Working data →
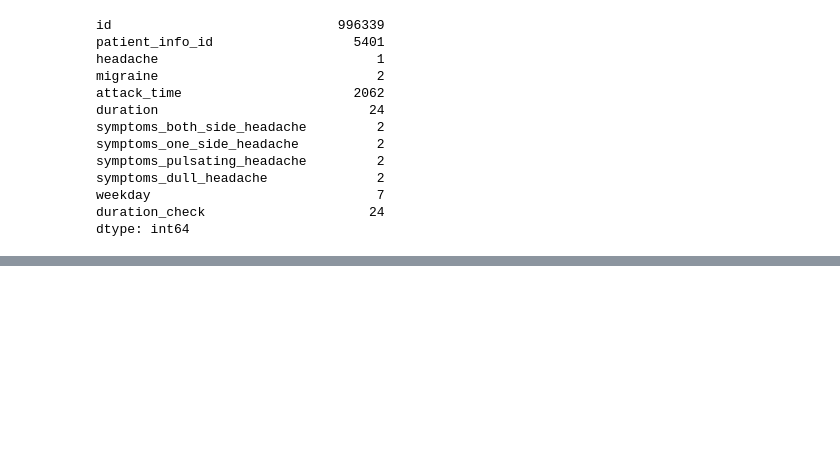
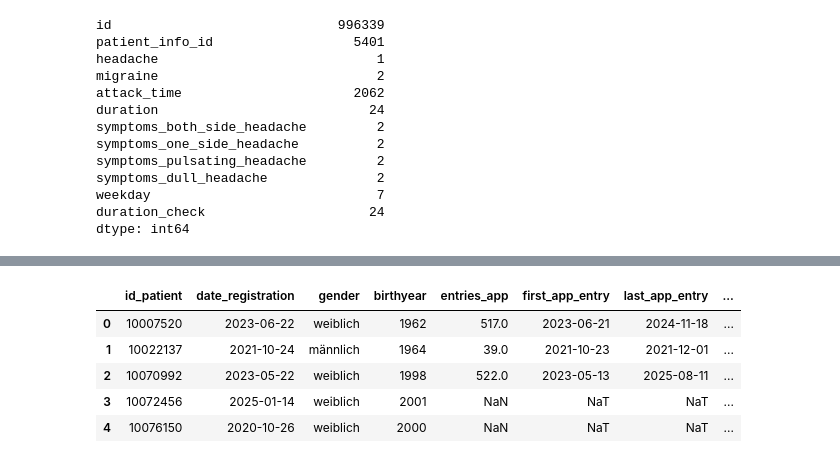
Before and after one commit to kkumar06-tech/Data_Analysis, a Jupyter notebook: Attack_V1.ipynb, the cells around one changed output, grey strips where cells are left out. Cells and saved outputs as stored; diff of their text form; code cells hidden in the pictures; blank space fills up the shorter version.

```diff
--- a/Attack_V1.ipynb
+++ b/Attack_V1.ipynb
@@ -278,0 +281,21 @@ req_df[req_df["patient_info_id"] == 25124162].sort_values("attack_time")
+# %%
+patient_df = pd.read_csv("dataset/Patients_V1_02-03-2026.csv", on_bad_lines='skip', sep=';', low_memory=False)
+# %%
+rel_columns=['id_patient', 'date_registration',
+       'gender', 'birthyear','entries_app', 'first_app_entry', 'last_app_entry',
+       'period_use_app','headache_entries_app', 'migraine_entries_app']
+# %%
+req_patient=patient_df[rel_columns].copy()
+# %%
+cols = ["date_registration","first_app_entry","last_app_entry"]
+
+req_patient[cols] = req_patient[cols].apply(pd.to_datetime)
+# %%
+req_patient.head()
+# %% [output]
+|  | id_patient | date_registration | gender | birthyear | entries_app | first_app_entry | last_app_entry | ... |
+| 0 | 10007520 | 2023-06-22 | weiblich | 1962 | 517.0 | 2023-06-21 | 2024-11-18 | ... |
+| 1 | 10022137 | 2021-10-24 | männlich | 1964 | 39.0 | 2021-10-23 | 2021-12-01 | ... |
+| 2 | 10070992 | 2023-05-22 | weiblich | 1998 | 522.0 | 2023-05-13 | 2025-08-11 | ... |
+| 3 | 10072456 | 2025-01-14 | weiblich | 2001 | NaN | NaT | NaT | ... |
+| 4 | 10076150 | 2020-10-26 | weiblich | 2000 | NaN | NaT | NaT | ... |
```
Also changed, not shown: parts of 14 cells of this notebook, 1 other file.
...
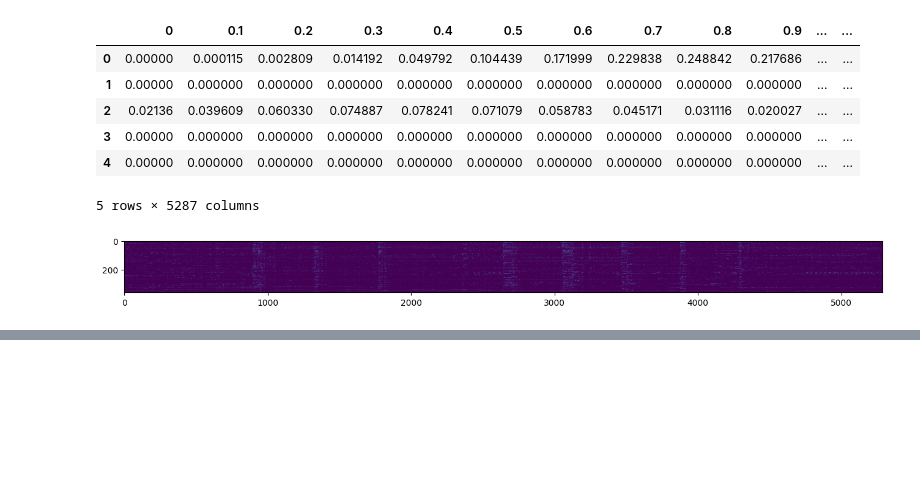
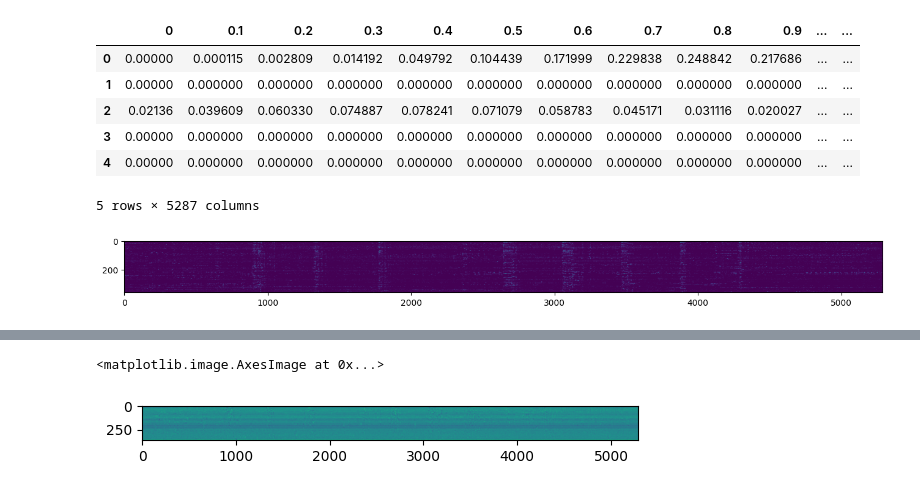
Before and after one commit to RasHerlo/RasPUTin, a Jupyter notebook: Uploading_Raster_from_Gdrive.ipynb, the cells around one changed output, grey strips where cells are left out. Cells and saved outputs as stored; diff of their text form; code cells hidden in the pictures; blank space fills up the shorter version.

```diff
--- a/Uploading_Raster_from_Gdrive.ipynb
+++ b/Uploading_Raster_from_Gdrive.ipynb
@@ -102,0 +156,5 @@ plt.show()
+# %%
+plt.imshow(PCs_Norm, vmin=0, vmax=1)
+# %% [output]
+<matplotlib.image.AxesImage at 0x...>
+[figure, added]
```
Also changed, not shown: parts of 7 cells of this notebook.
* * *
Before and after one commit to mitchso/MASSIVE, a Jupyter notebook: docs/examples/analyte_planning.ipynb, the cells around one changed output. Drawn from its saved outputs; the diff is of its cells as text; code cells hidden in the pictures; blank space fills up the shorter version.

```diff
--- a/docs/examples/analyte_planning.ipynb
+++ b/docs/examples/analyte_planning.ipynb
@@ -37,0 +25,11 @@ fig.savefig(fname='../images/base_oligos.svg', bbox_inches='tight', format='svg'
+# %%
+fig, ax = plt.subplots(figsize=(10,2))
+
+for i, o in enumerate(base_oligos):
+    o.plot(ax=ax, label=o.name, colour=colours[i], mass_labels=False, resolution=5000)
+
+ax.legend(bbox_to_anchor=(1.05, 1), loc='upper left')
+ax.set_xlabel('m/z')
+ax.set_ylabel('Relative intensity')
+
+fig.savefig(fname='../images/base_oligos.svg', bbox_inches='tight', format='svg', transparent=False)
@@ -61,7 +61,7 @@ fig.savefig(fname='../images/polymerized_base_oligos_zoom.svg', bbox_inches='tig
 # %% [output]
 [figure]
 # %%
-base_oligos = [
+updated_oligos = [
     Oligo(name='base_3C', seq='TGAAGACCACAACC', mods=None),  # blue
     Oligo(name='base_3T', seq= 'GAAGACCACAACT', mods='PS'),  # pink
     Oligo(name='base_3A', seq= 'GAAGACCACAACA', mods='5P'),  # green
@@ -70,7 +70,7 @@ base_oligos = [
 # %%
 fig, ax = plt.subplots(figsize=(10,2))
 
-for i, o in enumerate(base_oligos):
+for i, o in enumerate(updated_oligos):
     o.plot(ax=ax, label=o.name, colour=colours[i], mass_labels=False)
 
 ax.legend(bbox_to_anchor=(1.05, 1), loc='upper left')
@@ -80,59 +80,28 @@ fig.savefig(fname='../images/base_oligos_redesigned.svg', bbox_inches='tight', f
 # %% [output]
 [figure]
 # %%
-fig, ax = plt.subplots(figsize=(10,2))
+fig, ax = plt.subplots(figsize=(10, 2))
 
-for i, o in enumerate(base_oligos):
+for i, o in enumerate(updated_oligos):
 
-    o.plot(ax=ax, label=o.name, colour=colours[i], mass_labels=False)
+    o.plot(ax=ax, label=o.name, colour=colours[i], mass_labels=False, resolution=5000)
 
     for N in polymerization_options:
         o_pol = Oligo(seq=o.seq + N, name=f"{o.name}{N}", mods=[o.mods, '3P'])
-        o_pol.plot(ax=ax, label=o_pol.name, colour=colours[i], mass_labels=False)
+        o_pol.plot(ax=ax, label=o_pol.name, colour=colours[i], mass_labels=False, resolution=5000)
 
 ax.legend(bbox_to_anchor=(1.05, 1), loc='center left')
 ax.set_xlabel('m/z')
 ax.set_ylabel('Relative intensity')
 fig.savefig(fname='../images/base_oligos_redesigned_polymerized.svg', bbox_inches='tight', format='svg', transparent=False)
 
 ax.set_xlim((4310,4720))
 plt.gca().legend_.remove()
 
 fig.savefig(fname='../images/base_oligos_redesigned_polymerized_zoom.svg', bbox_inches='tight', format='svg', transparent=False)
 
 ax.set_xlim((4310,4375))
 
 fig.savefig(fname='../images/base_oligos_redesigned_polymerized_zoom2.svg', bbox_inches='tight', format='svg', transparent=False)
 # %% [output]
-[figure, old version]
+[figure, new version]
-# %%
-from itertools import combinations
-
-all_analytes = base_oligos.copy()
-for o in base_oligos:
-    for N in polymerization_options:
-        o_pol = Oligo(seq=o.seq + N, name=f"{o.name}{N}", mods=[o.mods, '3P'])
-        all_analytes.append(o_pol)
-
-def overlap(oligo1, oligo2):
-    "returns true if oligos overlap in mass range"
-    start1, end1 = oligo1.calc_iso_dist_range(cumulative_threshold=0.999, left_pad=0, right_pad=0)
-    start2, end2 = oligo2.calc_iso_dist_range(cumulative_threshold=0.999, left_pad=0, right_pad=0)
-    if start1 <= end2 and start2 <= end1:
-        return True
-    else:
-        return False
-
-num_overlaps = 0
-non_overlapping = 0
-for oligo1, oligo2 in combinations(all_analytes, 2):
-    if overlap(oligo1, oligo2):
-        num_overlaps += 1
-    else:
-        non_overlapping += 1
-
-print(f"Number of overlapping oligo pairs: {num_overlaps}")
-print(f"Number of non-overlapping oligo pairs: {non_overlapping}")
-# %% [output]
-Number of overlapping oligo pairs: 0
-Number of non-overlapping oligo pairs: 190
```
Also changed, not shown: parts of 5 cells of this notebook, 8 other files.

Assigned task → Print exactly the lines above from the one with "Before and after one commit to kkumar06-tech/Data_Analysis, a" to the one with "Also changed, not shown: parts of 14", including both.

Answer for the task →
Before and after one commit to kkumar06-tech/Data_Analysis, a Jupyter notebook: Attack_V1.ipynb, the cells around one changed output, grey strips where cells are left out. Cells and saved outputs as stored; diff of their text form; code cells hidden in the pictures; blank space fills up the shorter version.

```diff
--- a/Attack_V1.ipynb
+++ b/Attack_V1.ipynb
@@ -278,0 +281,21 @@ req_df[req_df["patient_info_id"] == 25124162].sort_values("attack_time")
+# %%
+patient_df = pd.read_csv("dataset/Patients_V1_02-03-2026.csv", on_bad_lines='skip', sep=';', low_memory=False)
+# %%
+rel_columns=['id_patient', 'date_registration',
+       'gender', 'birthyear','entries_app', 'first_app_entry', 'last_app_entry',
+       'period_use_app','headache_entries_app', 'migraine_entries_app']
+# %%
+req_patient=patient_df[rel_columns].copy()
+# %%
+cols = ["date_registration","first_app_entry","last_app_entry"]
+
+req_patient[cols] = req_patient[cols].apply(pd.to_datetime)
+# %%
+req_patient.head()
+# %% [output]
+|  | id_patient | date_registration | gender | birthyear | entries_app | first_app_entry | last_app_entry | ... |
+| 0 | 10007520 | 2023-06-22 | weiblich | 1962 | 517.0 | 2023-06-21 | 2024-11-18 | ... |
+| 1 | 10022137 | 2021-10-24 | männlich | 1964 | 39.0 | 2021-10-23 | 2021-12-01 | ... |
+| 2 | 10070992 | 2023-05-22 | weiblich | 1998 | 522.0 | 2023-05-13 | 2025-08-11 | ... |
+| 3 | 10072456 | 2025-01-14 | weiblich | 2001 | NaN | NaT | NaT | ... |
+| 4 | 10076150 | 2020-10-26 | weiblich | 2000 | NaN | NaT | NaT | ... |
```
Also changed, not shown: parts of 14 cells of this notebook, 1 other file.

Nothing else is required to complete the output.